FIRESTARTER HOTSHEET:#ISaidWhatISaid: It Is Never About The Hair. It’s Always About Ownership, Conformity & Comfort.

First, and foremost, before I am writer or woman, I am Black.

This story took me to Mama Bear rage. It took 24 hours to calm down enough to focus in order to write.

Andrew Johnson is a Black high school student who has dreadlocks. He was in a wrestling match and was told by the referee (who was accused of making racial comments to another Black official) to cut his dreadlocks because they were too long. Alan Maloney (the ref) told him he has to cut them or forfeit the match!

He cut them. He won the match. And looked devastated after. See the video from Now This by clicking here.

See the tweet from Jamil Smith:

Now that Jamil has set the stage for this, let me break down why this has nothing and everything to do with his hair.

1.) White Supremacy fueled by racism seeks to control and subdue. I am sure when Andrew started growing his dreadlocks, he was aware on how long they should be. I’m sure he was told how long they should be. This referee decided Andrew’s dreadlocks were too long and wanted them cut.

Translation: Who does this boy think he is? I’ll show him.

2.) Black bodies are always useful for the advantages of greater victories. What does this mean? Watch the attitude of the coach. Watch Andrew’s countenance. Watch the attitude of all the adults there. They wanted wanted to win. They needed all of Andrew’s focus and abilities to win. They needed him to ignore what was happening to him. They needed him to decide winning, competition was more important to the humiliation happening to him.

The same things that make Black men dominant and envious in areas of competition, make them targets everywhere else! The coaches let this happen to Andrew because they didn’t care, and couldn’t recognize what was happening to him. But those of us whom are Black, knew exactly what was happening to him!

The entire world saw how the world treats Black men, Black men on a daily basis. Jesse Williams said it best:

Don’t miss this. The high school Andrew attends, his coaches, the NJSIAA, just consumed a portion of this young man, only to throw what they didn’t need-what wouldn’t conform–away.

The purpose of a Rorschach test is to assess your personality by what it is you see. If you don’t see this situation as racist; as abusive; and humiliating; then perhaps you’re racist.

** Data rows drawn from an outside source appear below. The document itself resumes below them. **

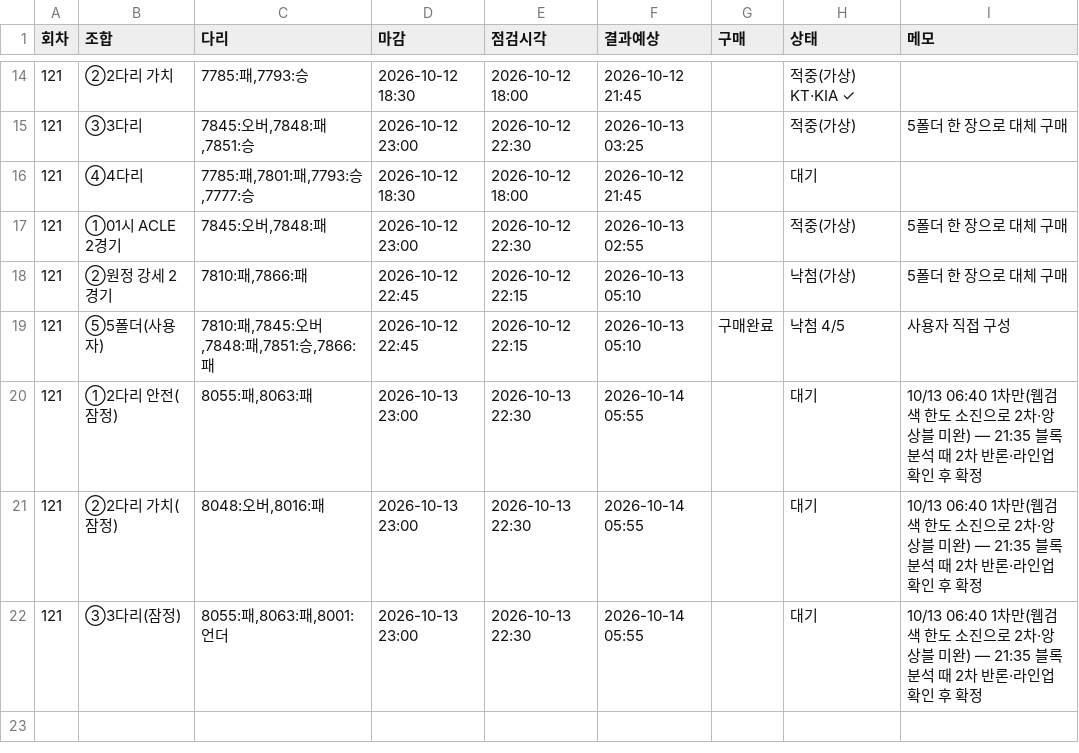
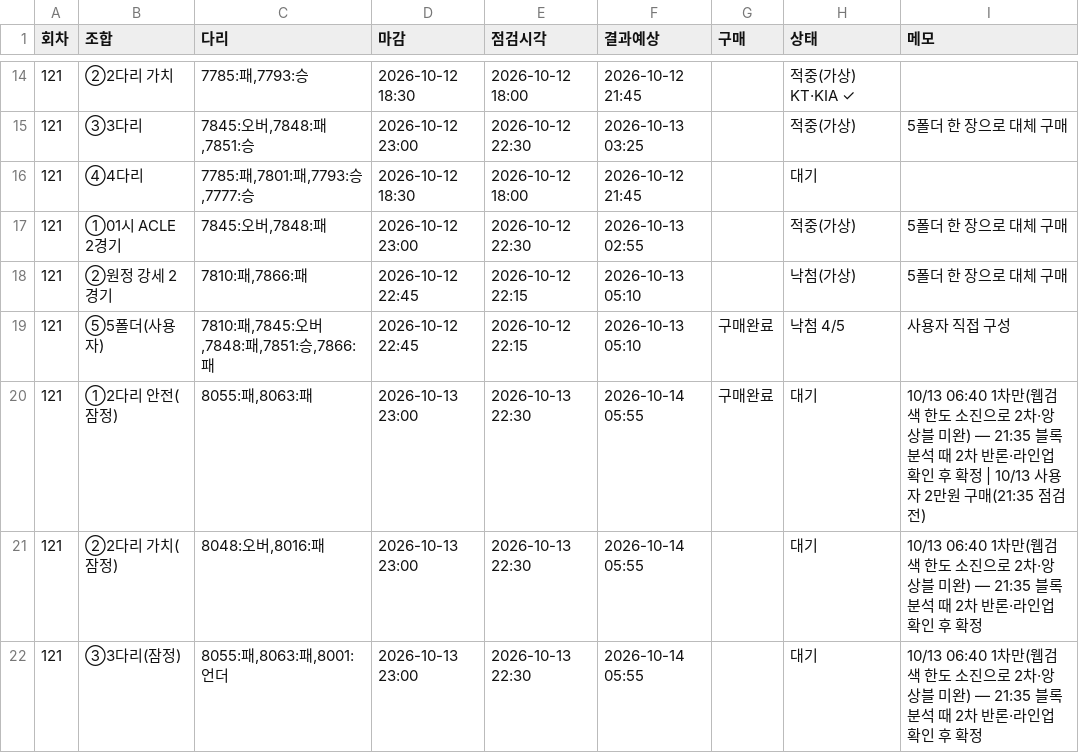
Before and after one commit to Mrzero-00/ai-playground, a CSV file: 승부예측 프로그램/구매일정.csv, drawn as a sheet; only a part is shown, gaps mark what is left out.

```diff
--- a/승부예측 프로그램/구매일정.csv
+++ b/승부예측 프로그램/구매일정.csv
@@ -19,3 +19,3 @@
 121,⑤5폴더(사용자),"7810:패,7845:오버,7848:패,7851:승,7866:패",2026-10-12 22:45,2026-10-12 22:15,2026-10-13 05:10,구매완료,낙첨 4/5,사용자 직접 구성
-121,①2다리 안전(잠정),"8055:패,8063:패",2026-10-13 23:00,2026-10-13 22:30,2026-10-14 05:55,,대기,10/13 06:40 1차만(웹검색 한도 소진으로 2차·앙상블 미완) — 21:35 블록 분석 때 2차 반론·라인업 확인 후 확정
+121,①2다리 안전(잠정),"8055:패,8063:패",2026-10-13 23:00,2026-10-13 22:30,2026-10-14 05:55,구매완료,대기,10/13 06:40 1차만(웹검색 한도 소진으로 2차·앙상블 미완) — 21:35 블록 분석 때 2차 반론·라인업 확인 후 확정 | 10/13 사용자 2만원 구매(21:35 점검 전)
 121,②2다리 가치(잠정),"8048:오버,8016:패",2026-10-13 23:00,2026-10-13 22:30,2026-10-14 05:55,,대기,10/13 06:40 1차만(웹검색 한도 소진으로 2차·앙상블 미완) — 21:35 블록 분석 때 2차 반론·라인업 확인 후 확정
```
Also changed, not shown: 승부예측 프로그램/구매기록.csv.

3.) Of all the adults in the room, of all that may identify themselves as allies and coaches, they all failed him. The story does not tell where Andrew’s parents are. But I would be in jail. I would be on the news. There is no way that this would happen to my child and I be rendered helpless. The thing about this is there were chances to stop this from happening to him!

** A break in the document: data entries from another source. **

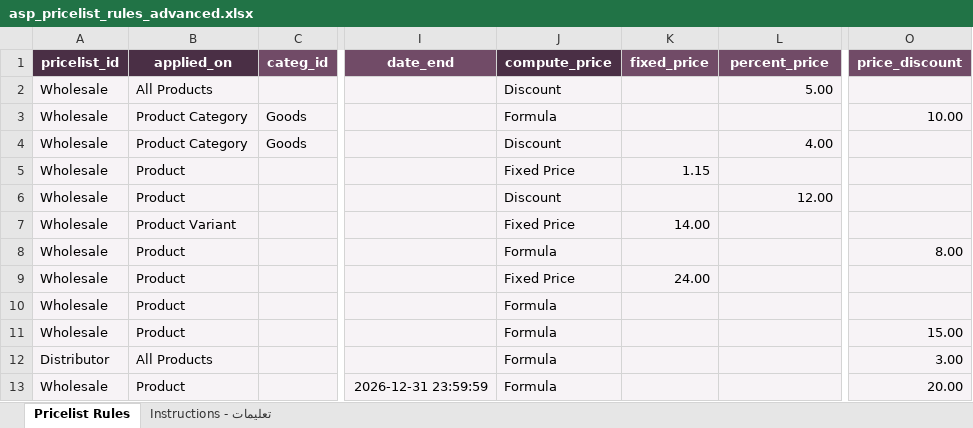
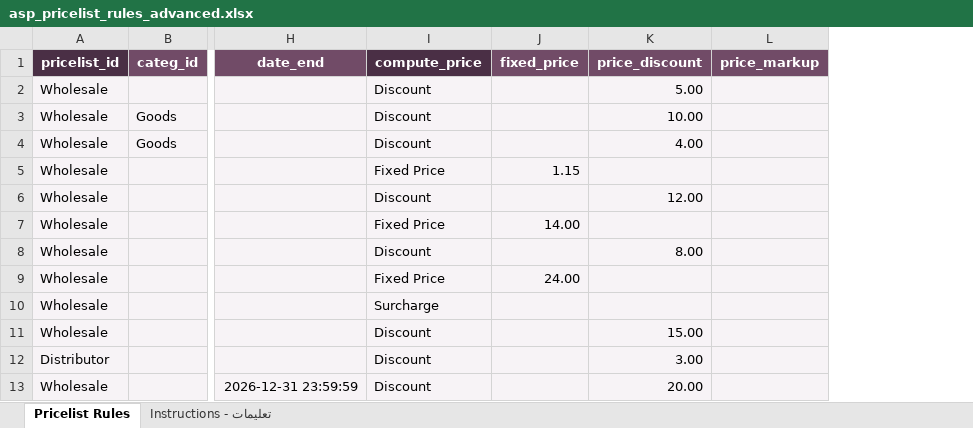
Before and after one commit to ibrahim77818/sales_priselist_advanced, an Excel workbook: sales_pricelist_advanced/excel_templates/asp_pricelist_rules_advanced.xlsx, sheet Pricelist Rules, drawn as a sheet; only a part is shown, gaps mark what is left out; values as stored, in another font and other column widths than the file's, no borders; removed rows and columns are numbered as before the commit, all else as after; the diff names each change by its address in the sheet, - before the commit and + after, or states it on an @@ line.

```diff
--- a/sales_pricelist_advanced/excel_templates/asp_pricelist_rules_advanced.xlsx (sheet Pricelist Rules)
+++ b/sales_pricelist_advanced/excel_templates/asp_pricelist_rules_advanced.xlsx (sheet Pricelist Rules)
-column B (applied_on), rows 2-13: All Products | Product Category | Product Category | Product | Product | Product Variant | Product | Product | Product | Product | All Products | Product
+column L (price_markup), empty
-column O (price_discount), rows 3-13: 10.00 |  |  |  |  | 8.00 |  |  | 15.00 | 3.00 | 20.00
-K1: percent_price
+K1: price_discount
-I3 (compute_price): Formula
+I3 (compute_price): Discount
-K3 (price_discount): (empty)
+K3 (price_discount): 10.00
-I8 (compute_price): Formula
+I8 (compute_price): Discount
-K8 (price_discount): (empty)
+K8 (price_discount): 8.00
-I10 (compute_price): Formula
+I10 (compute_price): Surcharge
-I11:I13 (compute_price): Formula
+I11:I13 (compute_price): Discount
-K11 (price_discount): (empty)
+K11 (price_discount): 15.00
-K12 (price_discount): (empty)
+K12 (price_discount): 3.00
-K13 (price_discount): (empty)
+K13 (price_discount): 20.00
```
Also changed, not shown: sheet Instructions - تعليمات, sales_pricelist_advanced/excel_templates/asp_pricelist_rules_basic.xlsx, sales_pricelist_advanced/excel_templates/asp_pricelists_advanced.xlsx, 40 other files.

And no one did. It’s not acceptable to help Black boys, you know.

No one stood up for him. No one told the referee that he wasn’t going to do this to him. No other teammate stood up for him. The TEAM that needed his gifts, talents and abilities couldn’t stand up for him. This is how oppression works and is rooted! His coach slapped his arm, trying to get him to focus so he could win, rather than stepping in being an adult concerned about the welfare of a child. The concern was the win. Not how Andrew would feel after.

This is a microaggression.

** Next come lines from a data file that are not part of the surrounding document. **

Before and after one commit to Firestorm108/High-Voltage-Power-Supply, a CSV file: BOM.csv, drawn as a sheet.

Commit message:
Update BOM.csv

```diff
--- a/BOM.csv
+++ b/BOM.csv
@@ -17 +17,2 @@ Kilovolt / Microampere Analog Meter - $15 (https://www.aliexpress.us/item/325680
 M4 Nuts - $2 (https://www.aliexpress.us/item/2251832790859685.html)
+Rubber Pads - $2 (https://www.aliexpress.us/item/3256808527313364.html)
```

4.) The trauma of this event cannot be overstated. Black children endure this type of abuse, these type of mircoagressions on a daily basis! From how they wear their hair (from color, cut and style), personal style and accessories, they are asked to conform. The microaggessions, the slings and arrows of outrageous fortune, are what Black people have to negotiate on a daily basis.

Systematic racism will tell Black children to conform. Their hair has to conform. It can’t be a distraction. Coded language for it can’t make anyone feel intimidated because their hair can’t do anything similar.

Institutional racism will make all punishments and consequences severe when they do not conform or choose to fight. This same concept will tell those that want to help resist this treatment, that their privilege is more important to protect and value than anything else. That’s why the coach was able to slap his arm and no one else move.

There has to be accountability beyond the referee under investigation. Beyond the coach being talked to. Beyond suing the district. This cannot stand. This ain’t alright. And him winning in spite of, is what Black men have to on a daily basis.

[images from author’s social media]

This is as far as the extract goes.